Before-and-after change data

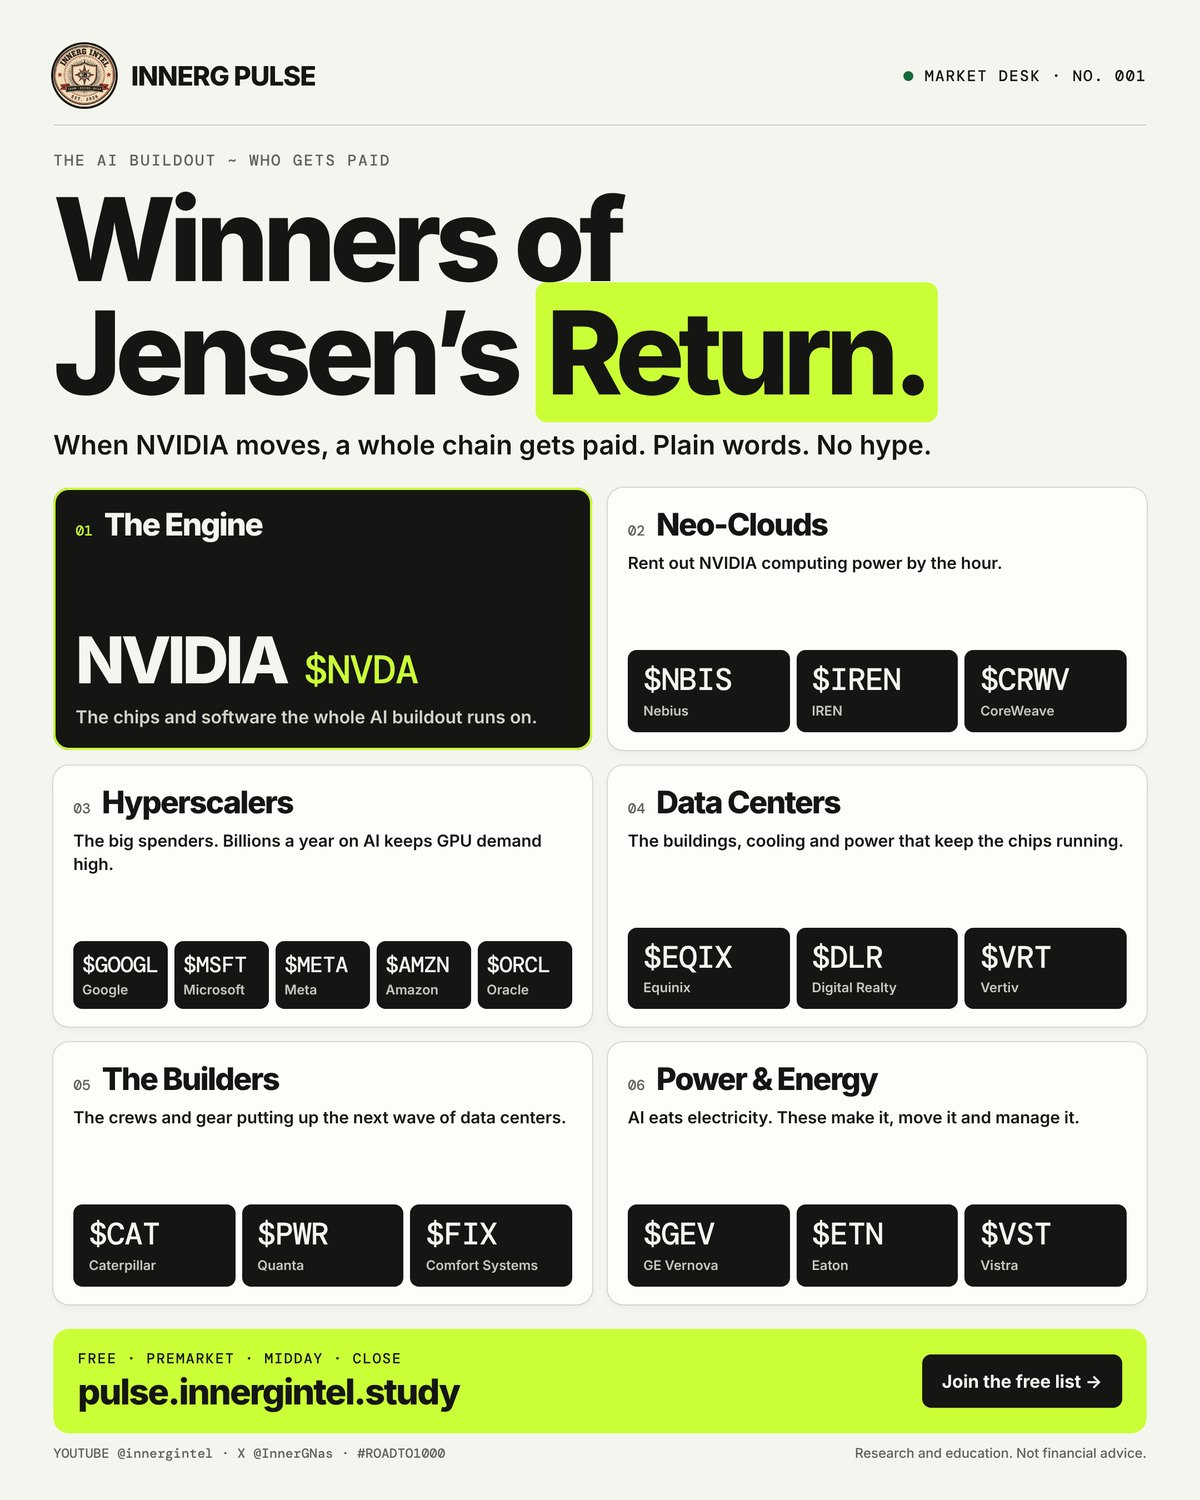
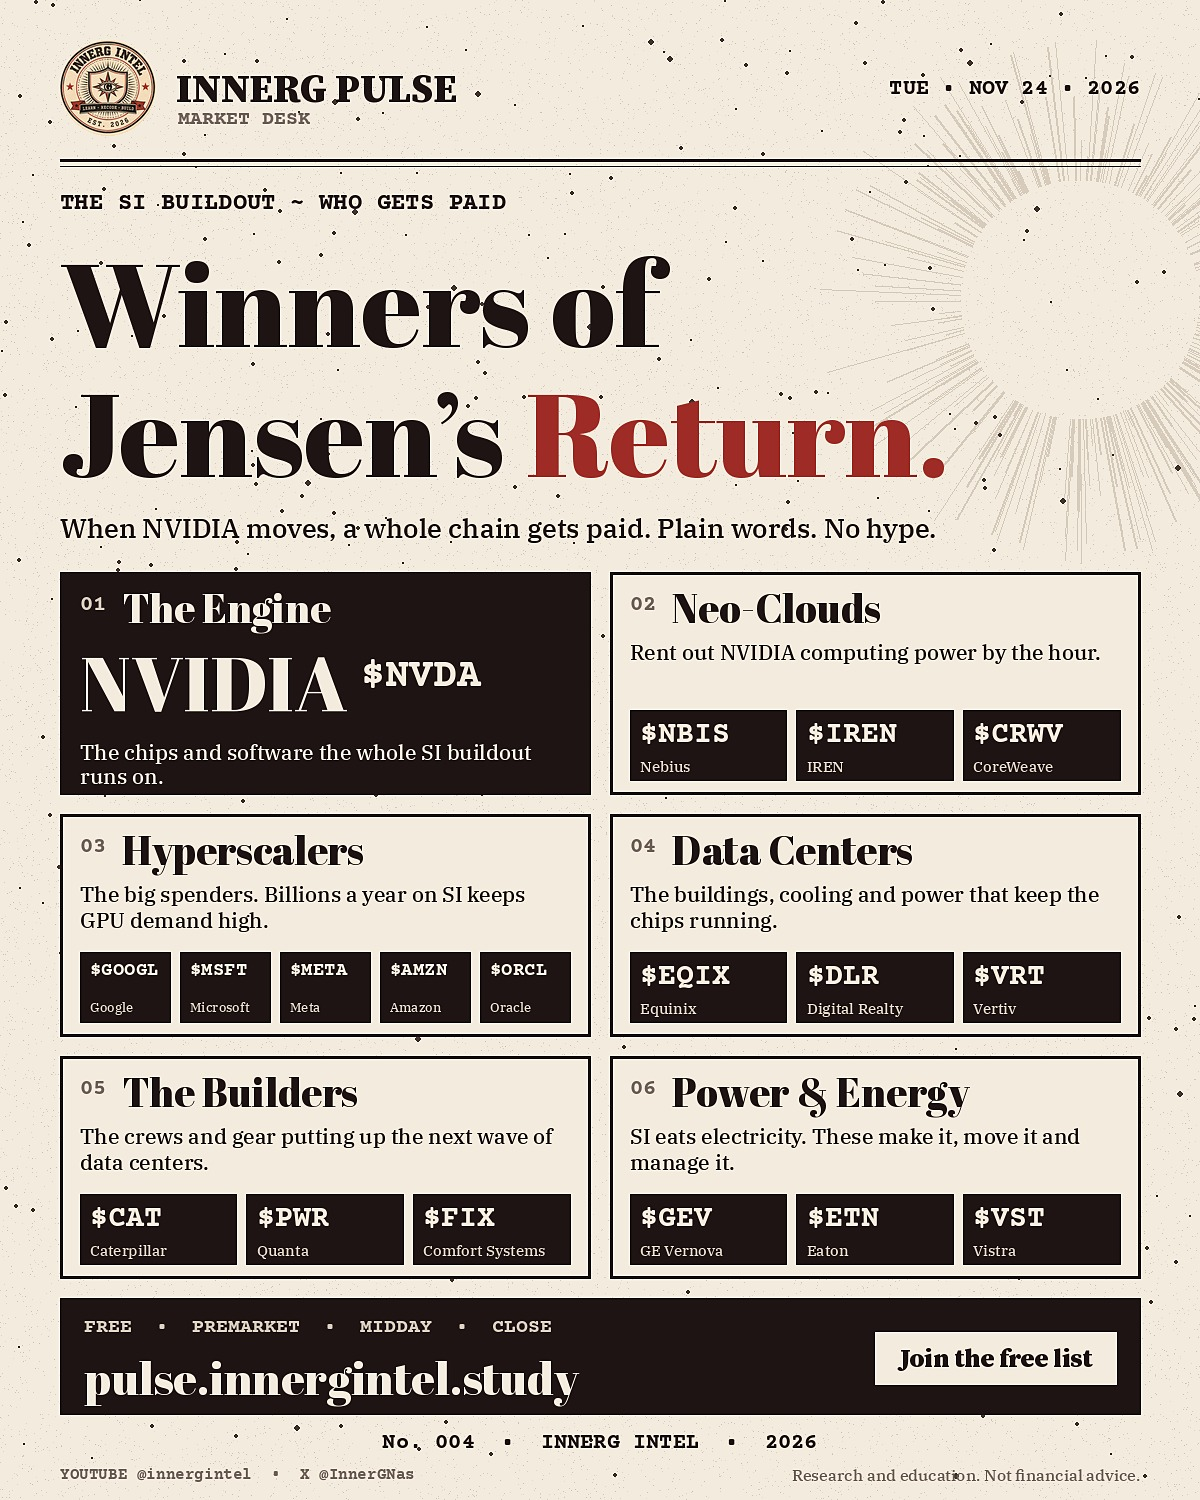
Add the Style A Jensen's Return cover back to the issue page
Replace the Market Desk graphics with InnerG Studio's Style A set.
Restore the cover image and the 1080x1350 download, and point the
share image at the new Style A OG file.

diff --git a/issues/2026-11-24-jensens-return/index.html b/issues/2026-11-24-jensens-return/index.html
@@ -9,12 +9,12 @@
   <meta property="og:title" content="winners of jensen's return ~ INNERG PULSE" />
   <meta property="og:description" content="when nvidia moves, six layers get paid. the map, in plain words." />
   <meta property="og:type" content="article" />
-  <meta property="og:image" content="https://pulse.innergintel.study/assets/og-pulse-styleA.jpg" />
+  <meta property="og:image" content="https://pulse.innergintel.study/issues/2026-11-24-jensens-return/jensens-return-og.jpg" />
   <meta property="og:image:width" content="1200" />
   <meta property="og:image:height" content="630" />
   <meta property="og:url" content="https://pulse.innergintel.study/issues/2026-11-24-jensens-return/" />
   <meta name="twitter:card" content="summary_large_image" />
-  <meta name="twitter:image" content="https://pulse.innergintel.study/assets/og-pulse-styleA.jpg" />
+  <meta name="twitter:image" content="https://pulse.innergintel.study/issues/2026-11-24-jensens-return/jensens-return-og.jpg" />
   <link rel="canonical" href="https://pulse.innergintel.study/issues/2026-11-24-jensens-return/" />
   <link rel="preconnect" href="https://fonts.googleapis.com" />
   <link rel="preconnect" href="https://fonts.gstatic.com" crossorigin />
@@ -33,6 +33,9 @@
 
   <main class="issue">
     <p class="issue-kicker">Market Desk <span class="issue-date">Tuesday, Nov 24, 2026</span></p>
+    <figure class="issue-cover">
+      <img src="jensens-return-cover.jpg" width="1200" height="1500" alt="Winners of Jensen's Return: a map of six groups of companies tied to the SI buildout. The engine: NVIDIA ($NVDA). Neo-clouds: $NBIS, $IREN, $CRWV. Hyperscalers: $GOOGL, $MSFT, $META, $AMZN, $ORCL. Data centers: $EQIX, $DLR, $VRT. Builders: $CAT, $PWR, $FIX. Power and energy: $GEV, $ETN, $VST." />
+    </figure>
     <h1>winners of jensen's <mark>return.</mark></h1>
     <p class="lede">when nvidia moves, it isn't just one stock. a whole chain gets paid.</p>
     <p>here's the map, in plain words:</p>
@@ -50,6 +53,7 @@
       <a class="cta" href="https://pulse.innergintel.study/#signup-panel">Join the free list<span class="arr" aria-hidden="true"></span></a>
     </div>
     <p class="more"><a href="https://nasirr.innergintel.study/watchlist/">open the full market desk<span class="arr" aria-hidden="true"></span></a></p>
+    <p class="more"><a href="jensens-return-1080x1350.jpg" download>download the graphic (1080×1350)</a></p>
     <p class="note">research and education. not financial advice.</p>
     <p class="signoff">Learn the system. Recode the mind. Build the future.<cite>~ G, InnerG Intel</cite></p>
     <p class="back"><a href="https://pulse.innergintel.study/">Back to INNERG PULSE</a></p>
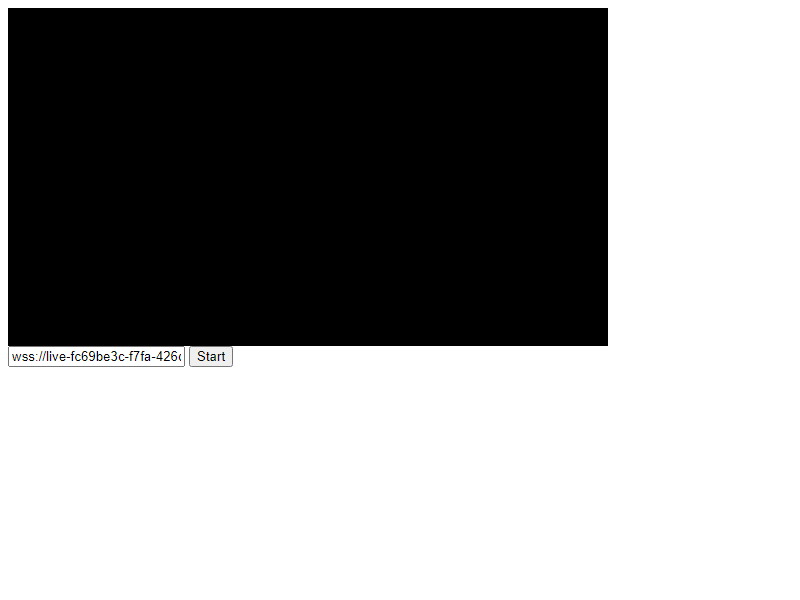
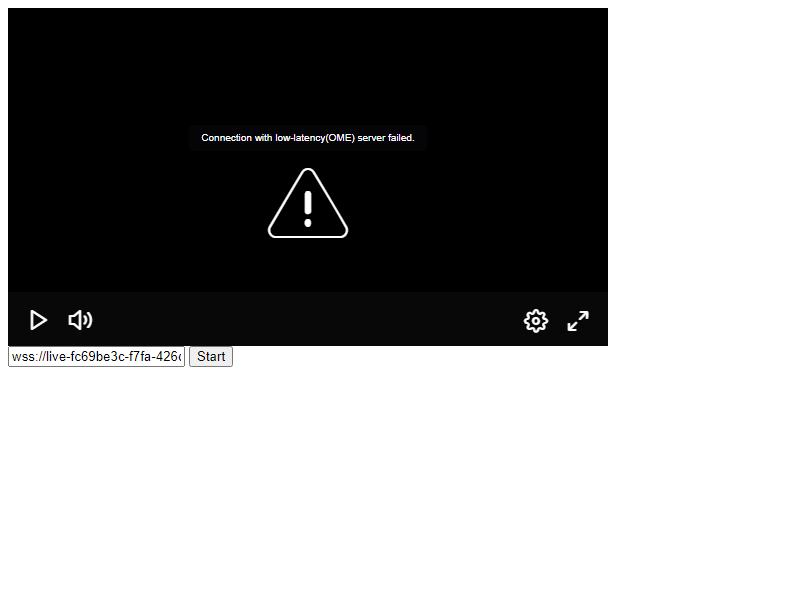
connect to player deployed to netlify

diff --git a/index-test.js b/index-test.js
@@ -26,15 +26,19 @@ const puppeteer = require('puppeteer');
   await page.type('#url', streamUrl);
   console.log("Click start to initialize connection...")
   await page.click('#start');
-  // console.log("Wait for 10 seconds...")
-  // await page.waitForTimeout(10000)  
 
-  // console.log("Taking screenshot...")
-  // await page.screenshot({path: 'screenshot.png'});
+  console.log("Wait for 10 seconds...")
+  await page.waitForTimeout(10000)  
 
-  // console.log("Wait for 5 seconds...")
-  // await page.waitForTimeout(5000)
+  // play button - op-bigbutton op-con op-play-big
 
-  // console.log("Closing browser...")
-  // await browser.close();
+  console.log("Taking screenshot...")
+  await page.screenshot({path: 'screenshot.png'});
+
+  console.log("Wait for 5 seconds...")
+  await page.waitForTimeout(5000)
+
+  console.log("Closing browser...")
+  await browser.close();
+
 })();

### [Task statement]
Once the pictures are set aside, write out the entries verbatim.

### [Reply]
Add the Style A Jensen's Return cover back to the issue page
Replace the Market Desk graphics with InnerG Studio's Style A set.
Restore the cover image and the 1080x1350 download, and point the
share image at the new Style A OG file.

diff --git a/issues/2026-11-24-jensens-return/index.html b/issues/2026-11-24-jensens-return/index.html
@@ -9,12 +9,12 @@
   <meta property="og:title" content="winners of jensen's return ~ INNERG PULSE" />
   <meta property="og:description" content="when nvidia moves, six layers get paid. the map, in plain words." />
   <meta property="og:type" content="article" />
-  <meta property="og:image" content="https://pulse.innergintel.study/assets/og-pulse-styleA.jpg" />
+  <meta property="og:image" content="https://pulse.innergintel.study/issues/2026-11-24-jensens-return/jensens-return-og.jpg" />
   <meta property="og:image:width" content="1200" />
   <meta property="og:image:height" content="630" />
   <meta property="og:url" content="https://pulse.innergintel.study/issues/2026-11-24-jensens-return/" />
   <meta name="twitter:card" content="summary_large_image" />
-  <meta name="twitter:image" content="https://pulse.innergintel.study/assets/og-pulse-styleA.jpg" />
+  <meta name="twitter:image" content="https://pulse.innergintel.study/issues/2026-11-24-jensens-return/jensens-return-og.jpg" />
   <link rel="canonical" href="https://pulse.innergintel.study/issues/2026-11-24-jensens-return/" />
   <link rel="preconnect" href="https://fonts.googleapis.com" />
   <link rel="preconnect" href="https://fonts.gstatic.com" crossorigin />
@@ -33,6 +33,9 @@
 
   <main class="issue">
     <p class="issue-kicker">Market Desk <span class="issue-date">Tuesday, Nov 24, 2026</span></p>
+    <figure class="issue-cover">
+      <img src="jensens-return-cover.jpg" width="1200" height="1500" alt="Winners of Jensen's Return: a map of six groups of companies tied to the SI buildout. The engine: NVIDIA ($NVDA). Neo-clouds: $NBIS, $IREN, $CRWV. Hyperscalers: $GOOGL, $MSFT, $META, $AMZN, $ORCL. Data centers: $EQIX, $DLR, $VRT. Builders: $CAT, $PWR, $FIX. Power and energy: $GEV, $ETN, $VST." />
+    </figure>
     <h1>winners of jensen's <mark>return.</mark></h1>
     <p class="lede">when nvidia moves, it isn't just one stock. a whole chain gets paid.</p>
     <p>here's the map, in plain words:</p>
@@ -50,6 +53,7 @@
       <a class="cta" href="https://pulse.innergintel.study/#signup-panel">Join the free list<span class="arr" aria-hidden="true"></span></a>
     </div>
     <p class="more"><a href="https://nasirr.innergintel.study/watchlist/">open the full market desk<span class="arr" aria-hidden="true"></span></a></p>
+    <p class="more"><a href="jensens-return-1080x1350.jpg" download>download the graphic (1080×1350)</a></p>
     <p class="note">research and education. not financial advice.</p>
     <p class="signoff">Learn the system. Recode the mind. Build the future.<cite>~ G, InnerG Intel</cite></p>
     <p class="back"><a href="https://pulse.innergintel.study/">Back to INNERG PULSE</a></p>
connect to player deployed to netlify

diff --git a/index-test.js b/index-test.js
@@ -26,15 +26,19 @@ const puppeteer = require('puppeteer');
   await page.type('#url', streamUrl);
   console.log("Click start to initialize connection...")
   await page.click('#start');
-  // console.log("Wait for 10 seconds...")
-  // await page.waitForTimeout(10000)  
 
-  // console.log("Taking screenshot...")
-  // await page.screenshot({path: 'screenshot.png'});
+  console.log("Wait for 10 seconds...")
+  await page.waitForTimeout(10000)  
 
-  // console.log("Wait for 5 seconds...")
-  // await page.waitForTimeout(5000)
+  // play button - op-bigbutton op-con op-play-big
 
-  // console.log("Closing browser...")
-  // await browser.close();
+  console.log("Taking screenshot...")
+  await page.screenshot({path: 'screenshot.png'});
+
+  console.log("Wait for 5 seconds...")
+  await page.waitForTimeout(5000)
+
+  console.log("Closing browser...")
+  await browser.close();
+
 })();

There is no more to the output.